EXTRACTED ENTRIES -

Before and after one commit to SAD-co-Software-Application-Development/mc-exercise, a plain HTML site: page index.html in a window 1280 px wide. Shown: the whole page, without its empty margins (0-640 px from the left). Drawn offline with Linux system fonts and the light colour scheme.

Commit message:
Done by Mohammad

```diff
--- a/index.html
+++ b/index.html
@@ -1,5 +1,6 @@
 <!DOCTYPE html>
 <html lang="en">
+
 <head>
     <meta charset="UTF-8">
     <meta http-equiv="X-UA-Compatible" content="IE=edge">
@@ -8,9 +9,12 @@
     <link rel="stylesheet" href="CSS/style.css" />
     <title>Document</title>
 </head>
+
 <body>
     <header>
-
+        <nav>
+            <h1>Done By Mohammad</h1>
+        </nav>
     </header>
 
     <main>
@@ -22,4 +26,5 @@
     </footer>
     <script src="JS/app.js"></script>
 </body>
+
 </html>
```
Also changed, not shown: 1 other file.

TASK STATEMENT -
From the first line to the last, print the listing above exactly.

EXERCISE ANSWER -
Before and after one commit to SAD-co-Software-Application-Development/mc-exercise, a plain HTML site: page index.html in a window 1280 px wide. Shown: the whole page, without its empty margins (0-640 px from the left). Drawn offline with Linux system fonts and the light colour scheme.

Commit message:
Done by Mohammad

```diff
--- a/index.html
+++ b/index.html
@@ -1,5 +1,6 @@
 <!DOCTYPE html>
 <html lang="en">
+
 <head>
     <meta charset="UTF-8">
     <meta http-equiv="X-UA-Compatible" content="IE=edge">
@@ -8,9 +9,12 @@
     <link rel="stylesheet" href="CSS/style.css" />
     <title>Document</title>
 </head>
+
 <body>
     <header>
-
+        <nav>
+            <h1>Done By Mohammad</h1>
+        </nav>
     </header>
 
     <main>
@@ -22,4 +26,5 @@
     </footer>
     <script src="JS/app.js"></script>
 </body>
+
 </html>
```
Also changed, not shown: 1 other file.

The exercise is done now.